▸ **Stored records**:
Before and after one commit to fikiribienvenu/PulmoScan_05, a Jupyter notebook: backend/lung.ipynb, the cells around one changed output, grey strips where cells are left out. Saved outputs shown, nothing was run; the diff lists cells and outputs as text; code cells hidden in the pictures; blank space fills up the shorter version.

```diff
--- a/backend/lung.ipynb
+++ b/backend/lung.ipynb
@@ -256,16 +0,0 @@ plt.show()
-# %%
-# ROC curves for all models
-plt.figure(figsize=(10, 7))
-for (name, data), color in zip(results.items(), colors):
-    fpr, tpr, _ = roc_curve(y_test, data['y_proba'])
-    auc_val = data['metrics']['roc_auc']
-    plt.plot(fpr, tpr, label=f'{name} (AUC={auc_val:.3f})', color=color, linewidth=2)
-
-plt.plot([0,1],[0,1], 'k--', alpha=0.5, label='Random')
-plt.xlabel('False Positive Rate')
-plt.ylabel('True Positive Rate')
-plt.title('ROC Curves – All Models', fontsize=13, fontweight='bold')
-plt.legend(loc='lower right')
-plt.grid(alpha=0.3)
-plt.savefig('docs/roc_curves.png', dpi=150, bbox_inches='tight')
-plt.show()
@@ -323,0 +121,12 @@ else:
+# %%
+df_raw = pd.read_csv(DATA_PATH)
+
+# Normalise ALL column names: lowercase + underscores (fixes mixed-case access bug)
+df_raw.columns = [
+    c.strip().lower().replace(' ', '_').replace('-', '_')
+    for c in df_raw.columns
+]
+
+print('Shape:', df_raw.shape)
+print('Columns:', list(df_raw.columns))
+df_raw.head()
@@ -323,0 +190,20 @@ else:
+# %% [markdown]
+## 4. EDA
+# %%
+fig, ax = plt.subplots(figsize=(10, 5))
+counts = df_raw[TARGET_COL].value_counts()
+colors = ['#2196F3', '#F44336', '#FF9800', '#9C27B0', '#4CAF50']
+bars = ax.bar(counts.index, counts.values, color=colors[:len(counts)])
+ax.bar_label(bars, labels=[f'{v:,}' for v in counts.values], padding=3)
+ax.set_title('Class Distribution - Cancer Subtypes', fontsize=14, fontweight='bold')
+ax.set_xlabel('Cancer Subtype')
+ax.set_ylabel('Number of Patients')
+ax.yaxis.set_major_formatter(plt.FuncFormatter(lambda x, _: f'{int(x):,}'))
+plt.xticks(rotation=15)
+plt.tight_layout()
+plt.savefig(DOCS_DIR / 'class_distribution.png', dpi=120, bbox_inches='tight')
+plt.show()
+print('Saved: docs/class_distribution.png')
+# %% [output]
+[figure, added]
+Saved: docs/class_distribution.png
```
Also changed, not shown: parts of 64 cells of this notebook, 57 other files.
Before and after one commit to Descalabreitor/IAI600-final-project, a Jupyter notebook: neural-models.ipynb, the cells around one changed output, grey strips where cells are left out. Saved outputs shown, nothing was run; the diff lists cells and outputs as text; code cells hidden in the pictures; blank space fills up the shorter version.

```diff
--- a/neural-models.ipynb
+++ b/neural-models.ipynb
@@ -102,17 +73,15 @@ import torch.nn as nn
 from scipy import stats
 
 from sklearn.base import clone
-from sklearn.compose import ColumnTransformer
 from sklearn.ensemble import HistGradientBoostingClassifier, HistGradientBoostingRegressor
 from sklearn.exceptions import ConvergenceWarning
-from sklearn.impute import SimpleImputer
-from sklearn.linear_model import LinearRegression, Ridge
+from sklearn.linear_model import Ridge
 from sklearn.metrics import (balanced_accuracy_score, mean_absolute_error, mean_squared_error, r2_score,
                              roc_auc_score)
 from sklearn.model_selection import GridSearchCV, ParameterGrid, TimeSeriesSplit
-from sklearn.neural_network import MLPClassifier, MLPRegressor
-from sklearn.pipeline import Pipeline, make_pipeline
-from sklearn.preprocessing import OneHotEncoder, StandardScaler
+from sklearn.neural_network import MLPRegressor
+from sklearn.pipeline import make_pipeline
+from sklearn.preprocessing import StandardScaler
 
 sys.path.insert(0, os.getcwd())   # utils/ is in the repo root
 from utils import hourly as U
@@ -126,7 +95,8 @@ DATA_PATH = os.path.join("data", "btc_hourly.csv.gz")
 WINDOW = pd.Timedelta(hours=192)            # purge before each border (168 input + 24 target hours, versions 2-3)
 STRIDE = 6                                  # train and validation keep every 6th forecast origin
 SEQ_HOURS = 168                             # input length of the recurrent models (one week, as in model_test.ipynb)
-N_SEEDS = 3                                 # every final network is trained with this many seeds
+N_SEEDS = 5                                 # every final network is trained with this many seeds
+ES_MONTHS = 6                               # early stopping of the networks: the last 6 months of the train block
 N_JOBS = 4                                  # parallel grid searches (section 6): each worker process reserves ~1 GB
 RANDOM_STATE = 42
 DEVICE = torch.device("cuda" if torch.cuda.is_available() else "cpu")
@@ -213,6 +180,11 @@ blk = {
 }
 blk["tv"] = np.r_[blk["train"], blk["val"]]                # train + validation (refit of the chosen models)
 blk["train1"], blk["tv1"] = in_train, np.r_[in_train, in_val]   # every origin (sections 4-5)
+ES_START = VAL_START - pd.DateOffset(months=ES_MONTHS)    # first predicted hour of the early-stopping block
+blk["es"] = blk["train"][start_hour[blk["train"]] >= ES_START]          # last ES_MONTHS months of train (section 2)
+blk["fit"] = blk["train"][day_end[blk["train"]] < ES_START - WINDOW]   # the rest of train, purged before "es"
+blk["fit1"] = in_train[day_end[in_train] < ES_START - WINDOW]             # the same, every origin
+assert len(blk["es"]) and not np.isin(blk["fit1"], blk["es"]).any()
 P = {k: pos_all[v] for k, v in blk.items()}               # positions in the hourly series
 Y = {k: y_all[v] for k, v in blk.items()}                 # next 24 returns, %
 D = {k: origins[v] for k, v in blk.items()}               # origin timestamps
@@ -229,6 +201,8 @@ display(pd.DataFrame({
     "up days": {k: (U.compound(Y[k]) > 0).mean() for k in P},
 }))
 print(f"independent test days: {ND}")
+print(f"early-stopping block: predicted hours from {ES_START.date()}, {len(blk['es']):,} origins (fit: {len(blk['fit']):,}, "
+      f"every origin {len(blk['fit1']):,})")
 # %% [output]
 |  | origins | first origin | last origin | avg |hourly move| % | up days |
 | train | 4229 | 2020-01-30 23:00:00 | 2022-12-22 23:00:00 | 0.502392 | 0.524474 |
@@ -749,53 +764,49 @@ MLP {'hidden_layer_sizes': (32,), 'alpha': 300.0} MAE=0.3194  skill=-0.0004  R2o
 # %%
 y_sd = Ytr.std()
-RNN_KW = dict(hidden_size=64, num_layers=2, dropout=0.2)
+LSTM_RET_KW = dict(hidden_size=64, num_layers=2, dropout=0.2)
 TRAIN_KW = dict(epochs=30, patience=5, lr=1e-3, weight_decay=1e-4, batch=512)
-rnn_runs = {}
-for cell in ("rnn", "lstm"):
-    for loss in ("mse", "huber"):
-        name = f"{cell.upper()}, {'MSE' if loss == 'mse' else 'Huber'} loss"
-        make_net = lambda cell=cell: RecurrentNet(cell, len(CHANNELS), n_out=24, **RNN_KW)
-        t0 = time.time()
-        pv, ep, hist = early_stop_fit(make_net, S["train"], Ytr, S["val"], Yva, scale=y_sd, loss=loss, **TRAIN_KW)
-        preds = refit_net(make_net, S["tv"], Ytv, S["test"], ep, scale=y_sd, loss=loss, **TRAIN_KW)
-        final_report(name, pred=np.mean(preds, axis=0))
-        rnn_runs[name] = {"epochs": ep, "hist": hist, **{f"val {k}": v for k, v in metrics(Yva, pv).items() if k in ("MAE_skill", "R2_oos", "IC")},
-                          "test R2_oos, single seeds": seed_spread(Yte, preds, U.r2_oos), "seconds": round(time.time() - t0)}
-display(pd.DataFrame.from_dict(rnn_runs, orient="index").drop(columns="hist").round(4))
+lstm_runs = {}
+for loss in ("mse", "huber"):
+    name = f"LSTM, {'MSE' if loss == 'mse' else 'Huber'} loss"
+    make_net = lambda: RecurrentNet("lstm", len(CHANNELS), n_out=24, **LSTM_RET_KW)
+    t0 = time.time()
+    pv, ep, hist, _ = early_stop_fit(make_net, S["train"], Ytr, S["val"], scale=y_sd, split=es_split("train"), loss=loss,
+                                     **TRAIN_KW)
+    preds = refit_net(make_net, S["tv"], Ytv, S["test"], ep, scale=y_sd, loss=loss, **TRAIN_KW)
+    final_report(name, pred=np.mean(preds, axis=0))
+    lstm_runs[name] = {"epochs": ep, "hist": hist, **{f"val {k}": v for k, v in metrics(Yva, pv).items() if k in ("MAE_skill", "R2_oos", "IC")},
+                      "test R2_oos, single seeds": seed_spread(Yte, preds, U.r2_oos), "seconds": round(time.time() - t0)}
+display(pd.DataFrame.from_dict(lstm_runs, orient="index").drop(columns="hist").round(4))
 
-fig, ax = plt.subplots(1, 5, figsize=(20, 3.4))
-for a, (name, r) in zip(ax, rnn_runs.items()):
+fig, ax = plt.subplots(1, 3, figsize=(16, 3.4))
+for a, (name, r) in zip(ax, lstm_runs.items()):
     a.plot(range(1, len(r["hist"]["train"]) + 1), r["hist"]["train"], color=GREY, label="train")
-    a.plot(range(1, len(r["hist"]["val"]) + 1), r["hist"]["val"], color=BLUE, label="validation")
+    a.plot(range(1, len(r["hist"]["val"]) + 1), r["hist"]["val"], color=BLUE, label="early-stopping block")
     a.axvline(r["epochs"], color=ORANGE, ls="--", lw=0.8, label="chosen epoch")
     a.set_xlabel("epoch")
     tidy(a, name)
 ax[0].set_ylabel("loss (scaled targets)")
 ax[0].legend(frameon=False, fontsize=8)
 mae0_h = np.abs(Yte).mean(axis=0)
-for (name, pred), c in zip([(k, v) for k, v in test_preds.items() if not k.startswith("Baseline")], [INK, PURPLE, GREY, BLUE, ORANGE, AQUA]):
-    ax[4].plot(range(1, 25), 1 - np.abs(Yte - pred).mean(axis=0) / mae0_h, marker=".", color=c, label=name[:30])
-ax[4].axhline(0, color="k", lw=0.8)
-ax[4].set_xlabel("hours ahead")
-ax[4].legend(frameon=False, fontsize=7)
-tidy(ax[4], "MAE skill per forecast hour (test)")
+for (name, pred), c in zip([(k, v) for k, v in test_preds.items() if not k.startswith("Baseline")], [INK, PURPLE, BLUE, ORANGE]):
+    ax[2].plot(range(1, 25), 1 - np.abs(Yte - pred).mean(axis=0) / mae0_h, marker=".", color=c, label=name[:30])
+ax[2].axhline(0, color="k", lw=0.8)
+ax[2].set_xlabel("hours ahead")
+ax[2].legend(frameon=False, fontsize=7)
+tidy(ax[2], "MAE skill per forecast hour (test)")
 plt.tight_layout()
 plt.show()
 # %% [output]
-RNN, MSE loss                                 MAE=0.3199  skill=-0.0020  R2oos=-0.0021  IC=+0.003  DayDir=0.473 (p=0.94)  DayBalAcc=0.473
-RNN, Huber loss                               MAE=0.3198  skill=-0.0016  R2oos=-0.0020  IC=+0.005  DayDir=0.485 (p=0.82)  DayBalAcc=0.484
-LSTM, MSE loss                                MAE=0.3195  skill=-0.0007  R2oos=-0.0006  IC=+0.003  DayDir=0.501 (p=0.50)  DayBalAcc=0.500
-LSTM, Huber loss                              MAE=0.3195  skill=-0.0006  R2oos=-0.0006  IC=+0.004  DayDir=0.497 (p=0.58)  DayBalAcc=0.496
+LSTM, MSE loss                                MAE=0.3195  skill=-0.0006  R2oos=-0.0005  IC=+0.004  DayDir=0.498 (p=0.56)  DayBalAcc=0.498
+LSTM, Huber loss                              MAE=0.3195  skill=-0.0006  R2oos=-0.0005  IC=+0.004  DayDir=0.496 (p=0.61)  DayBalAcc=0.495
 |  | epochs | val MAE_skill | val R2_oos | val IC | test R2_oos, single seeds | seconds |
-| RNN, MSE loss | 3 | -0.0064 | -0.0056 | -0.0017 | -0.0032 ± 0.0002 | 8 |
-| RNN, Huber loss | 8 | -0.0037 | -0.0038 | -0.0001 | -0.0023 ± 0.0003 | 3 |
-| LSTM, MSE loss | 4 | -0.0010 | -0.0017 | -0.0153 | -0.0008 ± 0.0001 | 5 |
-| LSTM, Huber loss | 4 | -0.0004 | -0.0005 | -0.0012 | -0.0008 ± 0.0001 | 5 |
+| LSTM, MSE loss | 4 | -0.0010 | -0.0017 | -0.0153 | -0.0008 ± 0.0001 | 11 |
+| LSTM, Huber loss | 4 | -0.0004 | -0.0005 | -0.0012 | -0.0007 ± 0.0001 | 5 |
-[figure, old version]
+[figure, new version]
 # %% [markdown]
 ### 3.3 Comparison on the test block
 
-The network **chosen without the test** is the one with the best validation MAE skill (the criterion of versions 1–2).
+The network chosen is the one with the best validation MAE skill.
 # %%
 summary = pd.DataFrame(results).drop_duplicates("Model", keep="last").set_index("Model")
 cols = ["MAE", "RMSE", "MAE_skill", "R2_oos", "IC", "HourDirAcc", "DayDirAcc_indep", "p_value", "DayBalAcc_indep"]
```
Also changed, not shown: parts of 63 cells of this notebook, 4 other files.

▸ **ACTION ITEM**: The lines above that hold "ipynb" are the result; show every one of them.

▸ **COMPLETED TASK**:
Before and after one commit to fikiribienvenu/PulmoScan_05, a Jupyter notebook: backend/lung.ipynb, the cells around one changed output, grey strips where cells are left out. Saved outputs shown, nothing was run; the diff lists cells and outputs as text; code cells hidden in the pictures; blank space fills up the shorter version.
--- a/backend/lung.ipynb
+++ b/backend/lung.ipynb
Before and after one commit to Descalabreitor/IAI600-final-project, a Jupyter notebook: neural-models.ipynb, the cells around one changed output, grey strips where cells are left out. Saved outputs shown, nothing was run; the diff lists cells and outputs as text; code cells hidden in the pictures; blank space fills up the shorter version.
--- a/neural-models.ipynb
+++ b/neural-models.ipynb
 SEQ_HOURS = 168                             # input length of the recurrent models (one week, as in model_test.ipynb)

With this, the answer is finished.